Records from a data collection
:::
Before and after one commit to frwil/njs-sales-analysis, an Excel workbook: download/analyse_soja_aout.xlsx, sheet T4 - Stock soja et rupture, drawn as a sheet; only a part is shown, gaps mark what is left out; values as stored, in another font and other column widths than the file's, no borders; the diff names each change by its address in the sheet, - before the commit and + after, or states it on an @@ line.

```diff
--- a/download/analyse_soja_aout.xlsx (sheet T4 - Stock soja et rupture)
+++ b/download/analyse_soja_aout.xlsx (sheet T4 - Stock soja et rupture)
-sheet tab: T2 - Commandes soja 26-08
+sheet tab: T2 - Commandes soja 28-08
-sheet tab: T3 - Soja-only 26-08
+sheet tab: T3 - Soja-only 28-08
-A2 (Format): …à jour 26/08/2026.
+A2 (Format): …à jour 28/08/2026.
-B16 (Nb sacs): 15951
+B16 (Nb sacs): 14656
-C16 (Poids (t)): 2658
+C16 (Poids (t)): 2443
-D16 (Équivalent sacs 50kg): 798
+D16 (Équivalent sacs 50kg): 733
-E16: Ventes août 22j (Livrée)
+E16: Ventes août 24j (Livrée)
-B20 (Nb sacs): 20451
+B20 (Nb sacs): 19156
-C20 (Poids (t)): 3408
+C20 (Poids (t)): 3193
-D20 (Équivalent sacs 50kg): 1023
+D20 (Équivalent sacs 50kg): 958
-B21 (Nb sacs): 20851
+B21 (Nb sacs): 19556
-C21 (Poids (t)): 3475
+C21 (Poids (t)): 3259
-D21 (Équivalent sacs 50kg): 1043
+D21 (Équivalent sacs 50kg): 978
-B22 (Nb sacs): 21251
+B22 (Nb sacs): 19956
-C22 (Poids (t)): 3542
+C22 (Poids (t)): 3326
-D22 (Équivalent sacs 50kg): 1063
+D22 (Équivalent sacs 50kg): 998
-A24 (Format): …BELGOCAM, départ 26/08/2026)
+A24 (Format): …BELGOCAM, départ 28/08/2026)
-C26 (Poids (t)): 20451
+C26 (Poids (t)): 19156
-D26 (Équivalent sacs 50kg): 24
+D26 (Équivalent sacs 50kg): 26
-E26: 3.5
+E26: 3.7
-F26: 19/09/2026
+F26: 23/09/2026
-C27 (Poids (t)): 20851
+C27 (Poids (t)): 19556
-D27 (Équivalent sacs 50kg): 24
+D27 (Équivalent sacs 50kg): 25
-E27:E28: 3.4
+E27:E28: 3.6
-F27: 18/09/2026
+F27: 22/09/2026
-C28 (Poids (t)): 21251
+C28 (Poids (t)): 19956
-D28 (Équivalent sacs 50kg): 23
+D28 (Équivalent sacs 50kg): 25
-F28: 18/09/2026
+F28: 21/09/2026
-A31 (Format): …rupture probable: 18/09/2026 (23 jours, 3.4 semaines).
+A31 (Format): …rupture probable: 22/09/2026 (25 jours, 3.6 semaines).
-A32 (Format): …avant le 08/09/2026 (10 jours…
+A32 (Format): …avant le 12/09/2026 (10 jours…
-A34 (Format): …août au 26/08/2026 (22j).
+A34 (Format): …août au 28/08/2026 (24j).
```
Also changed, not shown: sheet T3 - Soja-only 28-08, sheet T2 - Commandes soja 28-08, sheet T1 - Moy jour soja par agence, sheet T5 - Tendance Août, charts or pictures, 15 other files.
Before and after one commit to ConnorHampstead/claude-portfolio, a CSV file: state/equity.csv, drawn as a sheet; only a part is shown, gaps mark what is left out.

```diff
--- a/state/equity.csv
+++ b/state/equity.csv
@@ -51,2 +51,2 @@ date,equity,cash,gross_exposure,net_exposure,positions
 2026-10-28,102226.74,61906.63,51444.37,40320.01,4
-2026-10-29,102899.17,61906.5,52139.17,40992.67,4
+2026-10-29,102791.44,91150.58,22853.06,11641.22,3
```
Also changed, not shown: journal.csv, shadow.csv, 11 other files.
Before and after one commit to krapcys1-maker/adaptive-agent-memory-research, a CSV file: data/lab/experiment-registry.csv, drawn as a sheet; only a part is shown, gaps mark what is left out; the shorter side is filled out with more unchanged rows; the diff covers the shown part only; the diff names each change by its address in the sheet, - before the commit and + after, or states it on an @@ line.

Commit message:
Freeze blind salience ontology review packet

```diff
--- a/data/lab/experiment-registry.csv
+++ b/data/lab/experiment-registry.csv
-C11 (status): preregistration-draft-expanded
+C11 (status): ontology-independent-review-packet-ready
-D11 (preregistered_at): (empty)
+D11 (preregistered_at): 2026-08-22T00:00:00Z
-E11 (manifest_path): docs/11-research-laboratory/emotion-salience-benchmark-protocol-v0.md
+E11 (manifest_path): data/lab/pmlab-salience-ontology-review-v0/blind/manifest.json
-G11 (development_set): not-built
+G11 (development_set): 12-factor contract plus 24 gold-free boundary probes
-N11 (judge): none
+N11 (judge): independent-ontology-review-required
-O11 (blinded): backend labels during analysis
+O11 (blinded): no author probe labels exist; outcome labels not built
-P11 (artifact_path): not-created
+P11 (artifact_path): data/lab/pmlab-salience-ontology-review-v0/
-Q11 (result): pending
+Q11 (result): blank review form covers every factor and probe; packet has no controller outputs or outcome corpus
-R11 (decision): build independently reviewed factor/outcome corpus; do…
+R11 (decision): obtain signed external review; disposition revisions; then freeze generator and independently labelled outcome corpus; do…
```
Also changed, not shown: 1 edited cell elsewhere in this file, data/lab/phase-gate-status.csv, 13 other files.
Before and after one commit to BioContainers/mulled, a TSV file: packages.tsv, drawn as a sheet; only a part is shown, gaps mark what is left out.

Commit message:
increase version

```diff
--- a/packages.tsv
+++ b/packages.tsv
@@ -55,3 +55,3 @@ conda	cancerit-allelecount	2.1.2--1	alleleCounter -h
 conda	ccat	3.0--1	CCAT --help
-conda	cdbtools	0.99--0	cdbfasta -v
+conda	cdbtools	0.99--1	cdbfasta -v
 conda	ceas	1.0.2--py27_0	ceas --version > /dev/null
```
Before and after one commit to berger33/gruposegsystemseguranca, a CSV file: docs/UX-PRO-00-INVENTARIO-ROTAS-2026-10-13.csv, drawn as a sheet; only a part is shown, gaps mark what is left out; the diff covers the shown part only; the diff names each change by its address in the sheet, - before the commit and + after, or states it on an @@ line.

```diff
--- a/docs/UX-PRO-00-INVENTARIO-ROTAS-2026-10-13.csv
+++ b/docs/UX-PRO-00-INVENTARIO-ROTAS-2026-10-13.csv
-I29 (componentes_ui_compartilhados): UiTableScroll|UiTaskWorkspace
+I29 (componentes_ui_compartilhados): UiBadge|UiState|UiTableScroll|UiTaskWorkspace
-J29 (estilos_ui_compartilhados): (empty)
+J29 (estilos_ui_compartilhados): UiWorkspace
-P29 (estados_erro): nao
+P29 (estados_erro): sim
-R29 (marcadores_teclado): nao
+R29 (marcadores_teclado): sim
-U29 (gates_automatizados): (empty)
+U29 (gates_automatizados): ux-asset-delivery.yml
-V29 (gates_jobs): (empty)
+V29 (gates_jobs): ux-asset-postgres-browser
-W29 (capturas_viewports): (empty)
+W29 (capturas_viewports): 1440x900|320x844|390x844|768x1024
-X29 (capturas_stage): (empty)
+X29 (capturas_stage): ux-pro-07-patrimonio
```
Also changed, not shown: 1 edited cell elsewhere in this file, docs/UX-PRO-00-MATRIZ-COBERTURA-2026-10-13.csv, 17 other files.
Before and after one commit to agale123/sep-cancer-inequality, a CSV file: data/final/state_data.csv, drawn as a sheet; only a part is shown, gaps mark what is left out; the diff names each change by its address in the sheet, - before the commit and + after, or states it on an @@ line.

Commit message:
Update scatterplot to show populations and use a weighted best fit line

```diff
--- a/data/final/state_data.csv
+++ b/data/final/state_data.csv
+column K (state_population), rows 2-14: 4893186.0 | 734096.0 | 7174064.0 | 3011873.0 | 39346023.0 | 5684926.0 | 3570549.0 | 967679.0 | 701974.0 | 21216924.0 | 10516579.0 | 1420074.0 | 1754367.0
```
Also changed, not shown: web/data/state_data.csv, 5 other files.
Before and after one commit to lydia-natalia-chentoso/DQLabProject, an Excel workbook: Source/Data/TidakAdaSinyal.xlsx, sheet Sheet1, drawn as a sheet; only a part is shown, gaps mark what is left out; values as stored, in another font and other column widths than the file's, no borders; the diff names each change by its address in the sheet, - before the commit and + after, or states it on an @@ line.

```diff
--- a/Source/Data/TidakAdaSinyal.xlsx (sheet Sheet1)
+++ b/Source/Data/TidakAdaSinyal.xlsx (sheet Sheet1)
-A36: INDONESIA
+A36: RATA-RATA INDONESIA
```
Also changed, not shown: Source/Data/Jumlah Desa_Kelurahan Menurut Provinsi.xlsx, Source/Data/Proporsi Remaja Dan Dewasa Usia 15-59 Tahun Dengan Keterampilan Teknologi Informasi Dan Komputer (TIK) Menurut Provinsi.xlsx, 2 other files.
:::
The required answer is the run of lines above, starting at the line with "to berger33/gruposegsystemseguranca, a" and ending at the line with "Also changed, not shown: web/data/state_data.csv, 5", reproduced exactly with both ends.

**RESULT:**
Before and after one commit to berger33/gruposegsystemseguranca, a CSV file: docs/UX-PRO-00-INVENTARIO-ROTAS-2026-10-13.csv, drawn as a sheet; only a part is shown, gaps mark what is left out; the diff covers the shown part only; the diff names each change by its address in the sheet, - before the commit and + after, or states it on an @@ line.

```diff
--- a/docs/UX-PRO-00-INVENTARIO-ROTAS-2026-10-13.csv
+++ b/docs/UX-PRO-00-INVENTARIO-ROTAS-2026-10-13.csv
-I29 (componentes_ui_compartilhados): UiTableScroll|UiTaskWorkspace
+I29 (componentes_ui_compartilhados): UiBadge|UiState|UiTableScroll|UiTaskWorkspace
-J29 (estilos_ui_compartilhados): (empty)
+J29 (estilos_ui_compartilhados): UiWorkspace
-P29 (estados_erro): nao
+P29 (estados_erro): sim
-R29 (marcadores_teclado): nao
+R29 (marcadores_teclado): sim
-U29 (gates_automatizados): (empty)
+U29 (gates_automatizados): ux-asset-delivery.yml
-V29 (gates_jobs): (empty)
+V29 (gates_jobs): ux-asset-postgres-browser
-W29 (capturas_viewports): (empty)
+W29 (capturas_viewports): 1440x900|320x844|390x844|768x1024
-X29 (capturas_stage): (empty)
+X29 (capturas_stage): ux-pro-07-patrimonio
```
Also changed, not shown: 1 edited cell elsewhere in this file, docs/UX-PRO-00-MATRIZ-COBERTURA-2026-10-13.csv, 17 other files.
Before and after one commit to agale123/sep-cancer-inequality, a CSV file: data/final/state_data.csv, drawn as a sheet; only a part is shown, gaps mark what is left out; the diff names each change by its address in the sheet, - before the commit and + after, or states it on an @@ line.

Commit message:
Update scatterplot to show populations and use a weighted best fit line

```diff
--- a/data/final/state_data.csv
+++ b/data/final/state_data.csv
+column K (state_population), rows 2-14: 4893186.0 | 734096.0 | 7174064.0 | 3011873.0 | 39346023.0 | 5684926.0 | 3570549.0 | 967679.0 | 701974.0 | 21216924.0 | 10516579.0 | 1420074.0 | 1754367.0
```
Also changed, not shown: web/data/state_data.csv, 5 other files.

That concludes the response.